Roaring Camp Railroads

Xuening also came down this side of town to hang out for a few days. We explored the night life of Santana Row, which is like The Domain (yes, another clone), except this one was higher class, had free valet every day, Wi-Fi, bars, clubs, and cafés. At Cocola Café, I tried a delicious Chocolate Brioche. It was also right next to the Valley Fair Mall, which was mostly boring. We also explored Old Town Los Gatos, which was similar to a more chill Rodeo Drive, and Cupertino Vilage, an asian market center where we had soup dumplings. I was also invited to Xuening’s parents’ place, and treated to a wonderful Northeastern Chinese feast. My favorite dish was some ground meet sandwiched by fried eggplants. Yum.

Well, that is pretty much the end of my road trip. I will be flying out to China tomorrow for a one month trip, with a one night stopover in Seoul, Korea. China stops include Beijing, Xi’an, Guilin, Suzhou, and Shanghai. I’ll finally be able to see my parents (after not having seem them in 4 years), as they are vacationing there too. My internet access will probably be spotty, but hopefully I can continue to update this blog and my flickr account as well…


san francisco: part 1

September 11, 2008

Saturday: Berkeley
After many years, I was finally able to meet up with Xuening. We both agreed that neither of us have changed a bit. I was given the grand tour of the Berkeley campus, which was hilly, filled with trees, and overall not bad. I learned that this was the original University of California, hence the lack of the Berkeley name in many things from signs to jerseys.
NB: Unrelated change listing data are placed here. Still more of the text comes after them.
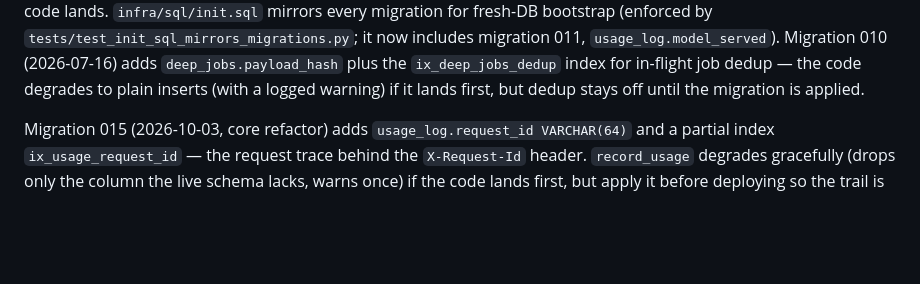
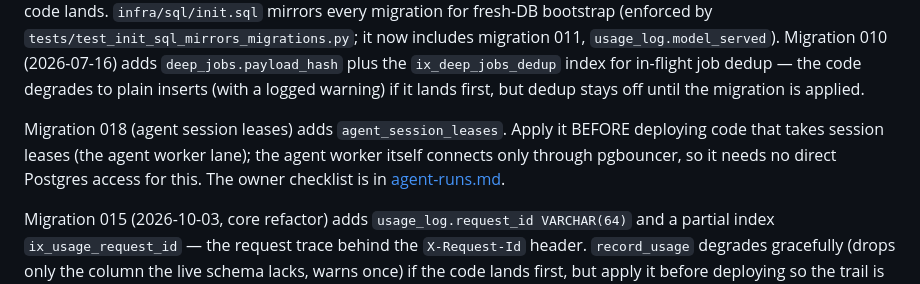
Before and after one commit to zapleoceo/AIbroker, a Markdown page: docs/deploy-ops.md, the part around the change. Drawn GitHub-style; blank space fills up the shorter version.

Commit message:
docs(agent): sync docs with lease-based session lock (Haiku pass)
Co-Authored-By: Claude Haiku 4.5 <noreply@anthropic.com>

```diff
--- a/docs/deploy-ops.md
+++ b/docs/deploy-ops.md
@@ -144,6 +144,11 @@ it now includes migration 011, `usage_log.model_served`). Migration 010 (2026-07
 plus the `ix_deep_jobs_dedup` index for in-flight job dedup — the code
 degrades to plain inserts (with a logged warning) if it lands first, but
 dedup stays off until the migration is applied.
+
+Migration 018 (agent session leases) adds `agent_session_leases`. Apply it BEFORE deploying
+code that takes session leases (the agent worker lane); the agent worker itself connects only
+through pgbouncer, so it needs no direct Postgres access for this. The owner checklist is in
+[agent-runs.md](agent-runs.md#owner-checklist-all-on-the-server-in-the-compose-project-directory).
 
 Migration 015 (2026-10-03, core refactor) adds `usage_log.request_id VARCHAR(64)` and a
 partial index `ix_usage_request_id` — the request trace behind the `X-Request-Id`
```
Also changed, not shown: docs/agent-runs.md (+3 -1 lines).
Dinner was at Cancún, and included both Fish and Prawn Quesadillas. I highly suggest the Prawn ones. Muy bueno. Later that night, we went to the Emeryville shopping center, which was very similar to The Domain over at Austin. I also learned the sad fact that there is no such thing as free parking in the bay area.

@ Golden Gate Bridge

Sunday: San Francisco
Because of the previously mentioned lesson, we decided that BART was the best way to go into the city. Overall, at least in my opinion, a very clean and pleasant public system to use. Brunch was at Blue Bottle Café, which was hidden away in the middle of nowhere, with no sign stating its existence, except for a small logo of a blue bottle. This place was packed, and I guess became popular through word of mouth. They made their coffee using beakers, siphons, and all sorts of alchemy related equipment. Pretty unique, but the highlight for me was the food. Poached eggs on incredibly thick toast was a match made in heaven. Fruit and syrup filling up cavernous waffle patterns fulfilled the sweet tooth. At the café, I saw the most amazing Obama t-shirt ever, and I must get it one day. We rented bikes from Blazing Saddles, which was $32 for the whole day. We were given amazing bikes made by Marin, which had ball crushing braking power, and instantaneous gear shifting bliss. These were ~$600 bikes, and the quality was obvious. Xuening and I attacked the hills of San Francisco and the fierce winds of the Golden Gate Bridge with aplomb, witnessed (with suspicion) Hawaiian ladies pry perfectly round pearls straight from the oyster at Pier 39, hated the fact that the Palace of Fine Arts was under construction, snacked at Taco Bell (where I tried the new Volcano Taco), realized that Lombard Street was impossible to photograph, watched break dancers perform at Fisherman’s Wharf, and ate Taiwanese style Popcorn Chicken while strolling the streets of Chinatown. After covering about 25 miles, I knew I was going to feel it in the morning.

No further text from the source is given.